## WHAT TO WORK ON
Wherever an image appears in the data, omit it and copy all the remaining text word for word.
*** Opening of DATASET EXTRACT ***
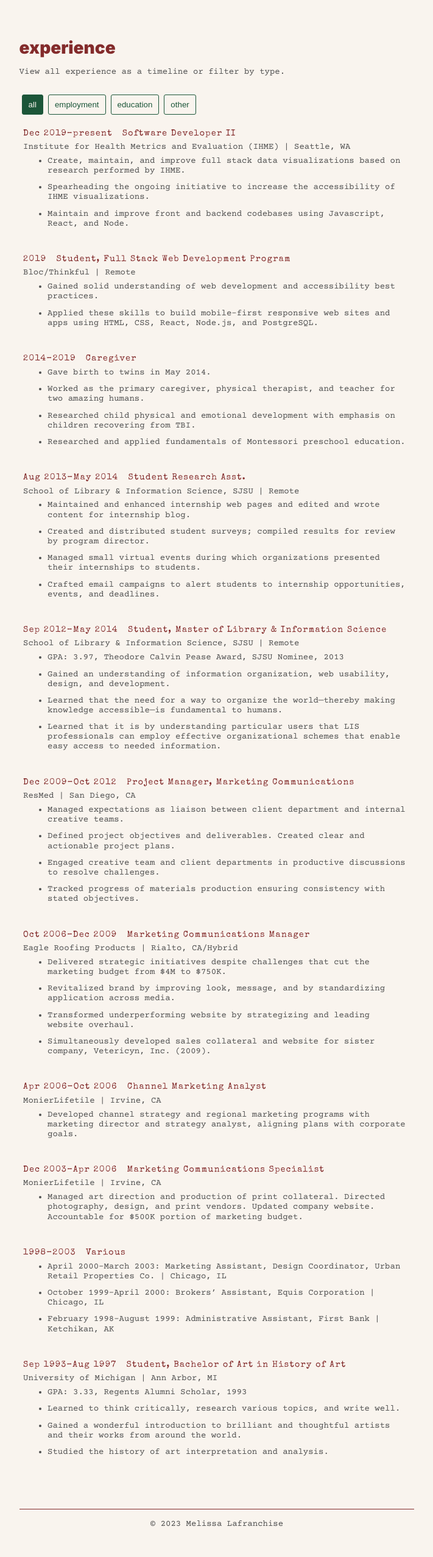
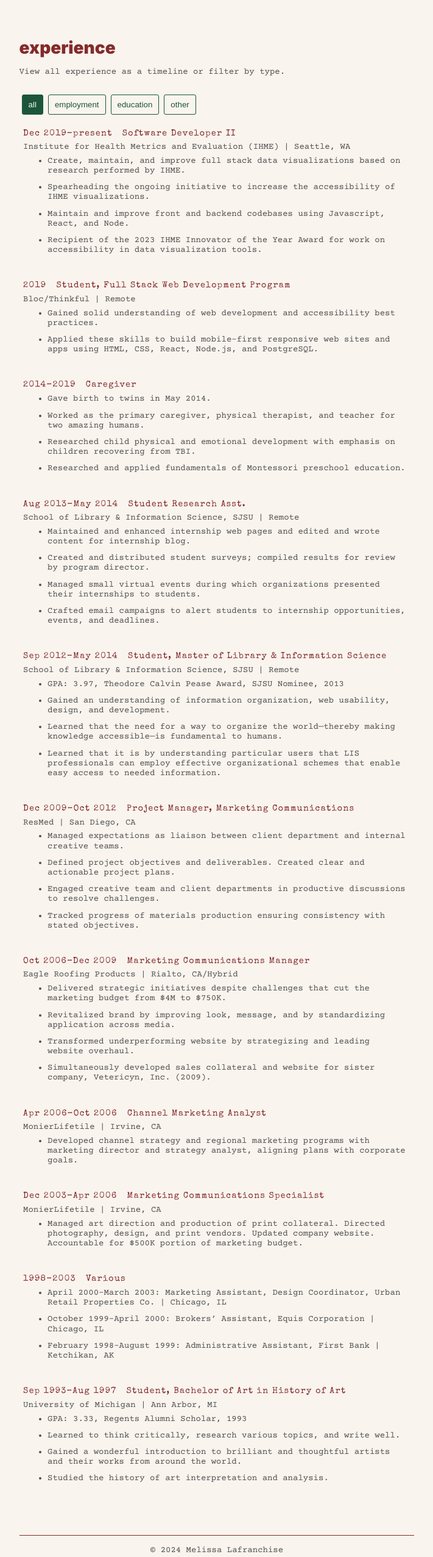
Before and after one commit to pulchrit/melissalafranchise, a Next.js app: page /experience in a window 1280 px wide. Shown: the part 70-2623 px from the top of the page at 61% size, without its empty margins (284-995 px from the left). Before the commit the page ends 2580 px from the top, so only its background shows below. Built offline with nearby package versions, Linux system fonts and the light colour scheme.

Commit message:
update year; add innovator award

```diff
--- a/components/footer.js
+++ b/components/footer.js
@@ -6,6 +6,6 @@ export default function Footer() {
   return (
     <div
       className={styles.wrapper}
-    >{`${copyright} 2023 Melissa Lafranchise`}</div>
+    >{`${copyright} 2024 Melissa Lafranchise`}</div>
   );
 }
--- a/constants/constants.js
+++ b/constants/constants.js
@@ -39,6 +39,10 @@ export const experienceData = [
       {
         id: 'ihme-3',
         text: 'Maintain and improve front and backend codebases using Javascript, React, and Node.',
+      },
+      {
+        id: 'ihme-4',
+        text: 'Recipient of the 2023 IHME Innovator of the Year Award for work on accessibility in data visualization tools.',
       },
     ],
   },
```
*** Close of DATASET EXTRACT ***
## SOLUTION
Before and after one commit to pulchrit/melissalafranchise, a Next.js app: page /experience in a window 1280 px wide. Shown: the part 70-2623 px from the top of the page at 61% size, without its empty margins (284-995 px from the left). Before the commit the page ends 2580 px from the top, so only its background shows below. Built offline with nearby package versions, Linux system fonts and the light colour scheme.

Commit message:
update year; add innovator award

```diff
--- a/components/footer.js
+++ b/components/footer.js
@@ -6,6 +6,6 @@ export default function Footer() {
   return (
     <div
       className={styles.wrapper}
-    >{`${copyright} 2023 Melissa Lafranchise`}</div>
+    >{`${copyright} 2024 Melissa Lafranchise`}</div>
   );
 }
--- a/constants/constants.js
+++ b/constants/constants.js
@@ -39,6 +39,10 @@ export const experienceData = [
       {
         id: 'ihme-3',
         text: 'Maintain and improve front and backend codebases using Javascript, React, and Node.',
+      },
+      {
+        id: 'ihme-4',
+        text: 'Recipient of the 2023 IHME Innovator of the Year Award for work on accessibility in data visualization tools.',
       },
     ],
   },
```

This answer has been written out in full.